it is important that a teacher learn all she can about her students in order to
create a classroom which is non-threatening, in which each student can feel
confident and which offers all kinds of learning possibilities.
In my 20 years of experience, during which
I have taught, assessed and guided students out of difficult academic
situations, many times already dealing with failure, into positions of success
and confidence, I have found that learning variations can indeed apply to
different students at one time or another.
Every student brings with him a tabloid of issues that can affect his
development both positively and adversely.
These issues result from a combination of academic, social, familial and
psychological factors which contribute to creating the person he is at the time
I meet him. It is my job to untangle
these in order to determine his strengths and weaknesses. This in turn will give me a framework in
which I can then create a learning profile and teaching program. Intelligence obviously is an important
factor in this process as it will let me know whether a student can cope with
his curriculum; however, things like learning style – global or procedural –
have also influenced me as have strengths or weaknesses in areas of visual or
auditory learning. The question is, “Why
should these influence me when they have all but been debunked from teaching as
Just as people have different coloured hair
and eyes so do they vary in their learning patterns. Sometimes students remember better what they
see than what they hear – I am one of those – while others only remember what
they hear. Other students only see the
big picture but cannot create the steps that make up this picture. The opposite is also true. By the time we reach adulthood, most of us
have resolved these issues naturally, creating a pot-pourri of learning
approaches that work for us; however there are those who never do. Is it then not more important to try and
understand each student’s learning make-up, albeit strong visual or right-
brained, or weak inhibitory control or working memory instead of worrying
whether visual, auditory pathways actually exist or which brain hemisphere is
stronger than the other? If apparently in a particular student certain learning
adjustments work, then why not apply them? In the end, these strategies
frequently take students back to their natural learning environment where
mastery is achieved through the application of their personality
strengths. Is it not mastery that we are
trying to achieve?
Mastery through learning that is acquired
naturally, just as when the child learns to intuitively roll out his ball of
dough for either a tortilla or some pasta, is knowledge that that attaches
itself to our brains. Only when this
kind of mastery is reached, can we as “expert” adults be satisfied that
balanced learning has taken place and that our “student” will carry this
learning with him throughout his life.
We should, therefore, teach each child in harmony with the natural
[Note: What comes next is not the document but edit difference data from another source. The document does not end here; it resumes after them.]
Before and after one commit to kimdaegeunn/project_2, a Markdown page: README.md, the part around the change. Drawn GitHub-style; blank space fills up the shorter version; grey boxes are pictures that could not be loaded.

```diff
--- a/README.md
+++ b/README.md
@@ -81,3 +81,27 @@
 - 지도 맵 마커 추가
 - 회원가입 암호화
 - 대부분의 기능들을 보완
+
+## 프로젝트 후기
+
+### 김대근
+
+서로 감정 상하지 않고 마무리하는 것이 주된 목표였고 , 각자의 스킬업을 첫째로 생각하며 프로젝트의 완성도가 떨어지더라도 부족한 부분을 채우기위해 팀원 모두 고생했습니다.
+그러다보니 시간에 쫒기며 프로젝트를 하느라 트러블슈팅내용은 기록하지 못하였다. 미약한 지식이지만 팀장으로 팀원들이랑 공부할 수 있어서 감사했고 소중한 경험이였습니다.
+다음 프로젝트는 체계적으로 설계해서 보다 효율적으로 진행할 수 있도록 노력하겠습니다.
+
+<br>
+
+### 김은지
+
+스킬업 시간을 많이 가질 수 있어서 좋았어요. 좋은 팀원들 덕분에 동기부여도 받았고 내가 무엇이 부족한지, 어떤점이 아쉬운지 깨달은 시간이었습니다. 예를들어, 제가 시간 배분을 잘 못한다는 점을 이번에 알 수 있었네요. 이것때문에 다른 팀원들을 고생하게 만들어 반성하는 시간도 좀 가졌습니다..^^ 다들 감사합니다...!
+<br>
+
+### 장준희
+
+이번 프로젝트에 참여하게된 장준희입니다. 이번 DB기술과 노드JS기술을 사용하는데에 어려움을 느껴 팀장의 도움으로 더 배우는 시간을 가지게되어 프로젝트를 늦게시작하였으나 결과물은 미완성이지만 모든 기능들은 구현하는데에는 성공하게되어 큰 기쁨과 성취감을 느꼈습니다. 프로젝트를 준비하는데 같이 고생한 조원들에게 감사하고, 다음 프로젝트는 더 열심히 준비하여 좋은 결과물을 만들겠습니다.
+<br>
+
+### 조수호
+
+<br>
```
strengths he brings to the classroom, and our classrooms should be ready to
teach him in the manner in which he best responds. Arguing about what labels to apply is an
absurdity which only leads to the further muddying of our already murky